* Recorded data:
______
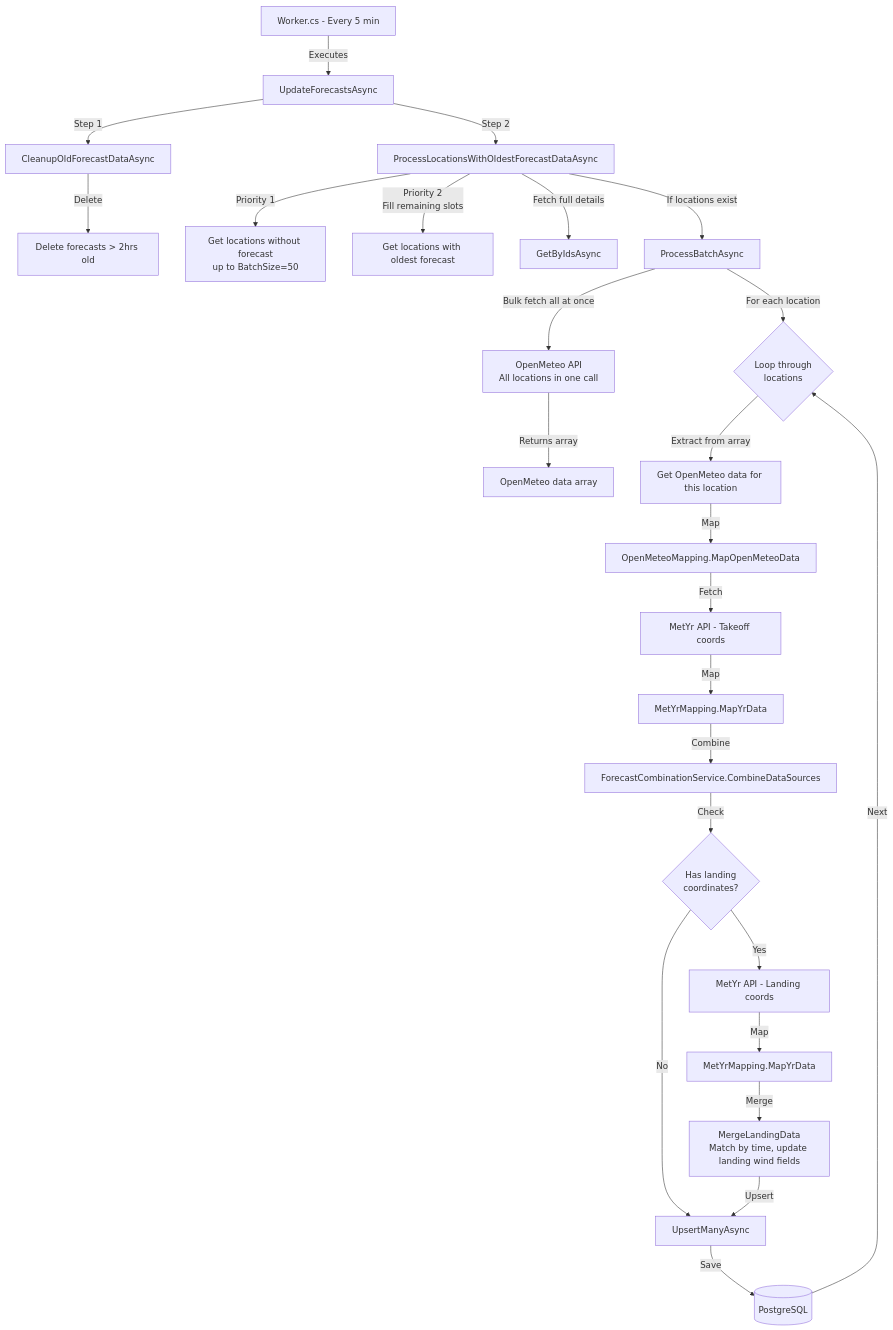
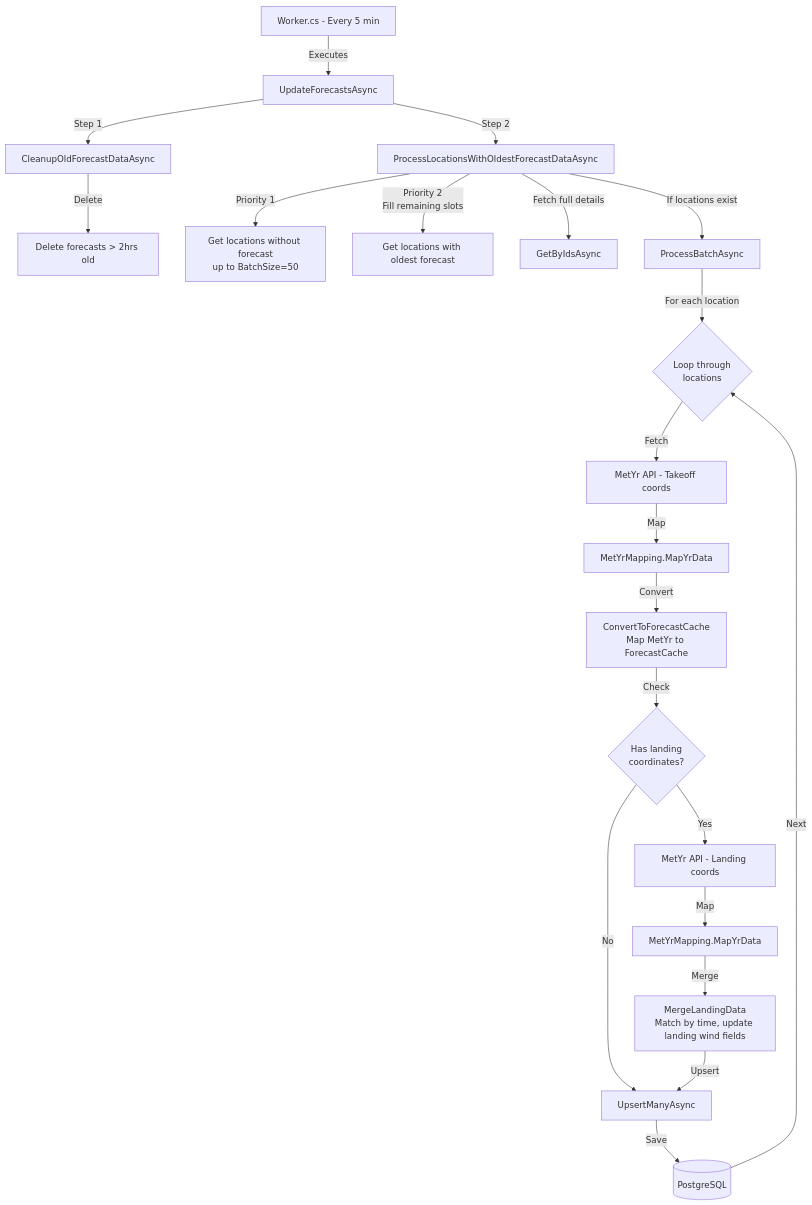
The diagram in src/WindLordApi.Worker/FlowDiagrams/ForecastUpdateService.md (Frankwds/WindLordApi), drawn with Mermaid before and after one commit. The commit also changed other lines of this file and 2 other files, not shown here.

Commit message:
Refactor UpdateForecastCache and test

````diff
--- a/src/WindLordApi.Worker/FlowDiagrams/ForecastUpdateService.md
+++ b/src/WindLordApi.Worker/FlowDiagrams/ForecastUpdateService.md
@@ -5,32 +5,27 @@
 ```mermaid
 flowchart TB
     Worker[Worker.cs - Every 5 min] -->|Executes| UpdateForecasts[UpdateForecastsAsync]
     UpdateForecasts -->|Step 1| Cleanup[CleanupOldForecastDataAsync]
     Cleanup -->|Delete| DeleteOld[Delete forecasts > 2hrs old]
 
     UpdateForecasts -->|Step 2| ProcessLocations[ProcessLocationsWithOldestForecastDataAsync]
     ProcessLocations -->|Priority 1| NoForecast[Get locations without forecast<br/>up to BatchSize=50]
     ProcessLocations -->|Priority 2<br/>Fill remaining slots| OldForecast[Get locations with oldest forecast]
     ProcessLocations -->|Fetch full details| GetByIds[GetByIdsAsync]
     ProcessLocations -->|If locations exist| ProcessBatch[ProcessBatchAsync]
 
-    ProcessBatch -->|Bulk fetch all at once| OpenMeteo[OpenMeteo API<br/>All locations in one call]
-    OpenMeteo -->|Returns array| MeteoArray[OpenMeteo data array]
+    ProcessBatch -->|For each location| Loop{Loop through<br/>locations}
+    Loop -->|Fetch| MetYrTakeoff[MetYr API - Takeoff coords]
+    MetYrTakeoff -->|Map| MapYrTakeoff[MetYrMapping.MapYrData]
+    MapYrTakeoff -->|Convert| Convert[ConvertToForecastCache<br/>Map MetYr to ForecastCache]
 
-    ProcessBatch -->|For each location| Loop{Loop through<br/>locations}
-    Loop -->|Extract from array| ExtractMeteo[Get OpenMeteo data for this location]
-    ExtractMeteo -->|Map| MapMeteo[OpenMeteoMapping.MapOpenMeteoData]
-    MapMeteo -->|Fetch| MetYrTakeoff[MetYr API - Takeoff coords]
-    MetYrTakeoff -->|Map| MapYrTakeoff[MetYrMapping.MapYrData]
-    MapYrTakeoff -->|Combine| Combine[ForecastCombinationService.CombineDataSources]
-
-    Combine -->|Check| HasLanding{Has landing<br/>coordinates?}
+    Convert -->|Check| HasLanding{Has landing<br/>coordinates?}
     HasLanding -->|Yes| MetYrLanding[MetYr API - Landing coords]
     MetYrLanding -->|Map| MapYrLanding[MetYrMapping.MapYrData]
     MapYrLanding -->|Merge| MergeLanding[MergeLandingData<br/>Match by time, update landing wind fields]
 
     HasLanding -->|No| Upsert[UpsertManyAsync]
     MergeLanding -->|Upsert| Upsert
     Upsert -->|Save| DB[(PostgreSQL)]
     DB -->|Next| Loop
 ```
````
______
* Work to complete:
Restate exactly each line of the data from the one bearing "ProcessLocations -->|If locations" to the end, and add nothing.

* Reply:
     ProcessLocations -->|If locations exist| ProcessBatch[ProcessBatchAsync]
 
-    ProcessBatch -->|Bulk fetch all at once| OpenMeteo[OpenMeteo API<br/>All locations in one call]
-    OpenMeteo -->|Returns array| MeteoArray[OpenMeteo data array]
+    ProcessBatch -->|For each location| Loop{Loop through<br/>locations}
+    Loop -->|Fetch| MetYrTakeoff[MetYr API - Takeoff coords]
+    MetYrTakeoff -->|Map| MapYrTakeoff[MetYrMapping.MapYrData]
+    MapYrTakeoff -->|Convert| Convert[ConvertToForecastCache<br/>Map MetYr to ForecastCache]
 
-    ProcessBatch -->|For each location| Loop{Loop through<br/>locations}
-    Loop -->|Extract from array| ExtractMeteo[Get OpenMeteo data for this location]
-    ExtractMeteo -->|Map| MapMeteo[OpenMeteoMapping.MapOpenMeteoData]
-    MapMeteo -->|Fetch| MetYrTakeoff[MetYr API - Takeoff coords]
-    MetYrTakeoff -->|Map| MapYrTakeoff[MetYrMapping.MapYrData]
-    MapYrTakeoff -->|Combine| Combine[ForecastCombinationService.CombineDataSources]
-
-    Combine -->|Check| HasLanding{Has landing<br/>coordinates?}
+    Convert -->|Check| HasLanding{Has landing<br/>coordinates?}
     HasLanding -->|Yes| MetYrLanding[MetYr API - Landing coords]
     MetYrLanding -->|Map| MapYrLanding[MetYrMapping.MapYrData]
     MapYrLanding -->|Merge| MergeLanding[MergeLandingData<br/>Match by time, update landing wind fields]
 
     HasLanding -->|No| Upsert[UpsertManyAsync]
     MergeLanding -->|Upsert| Upsert
     Upsert -->|Save| DB[(PostgreSQL)]
     DB -->|Next| Loop
 ```
````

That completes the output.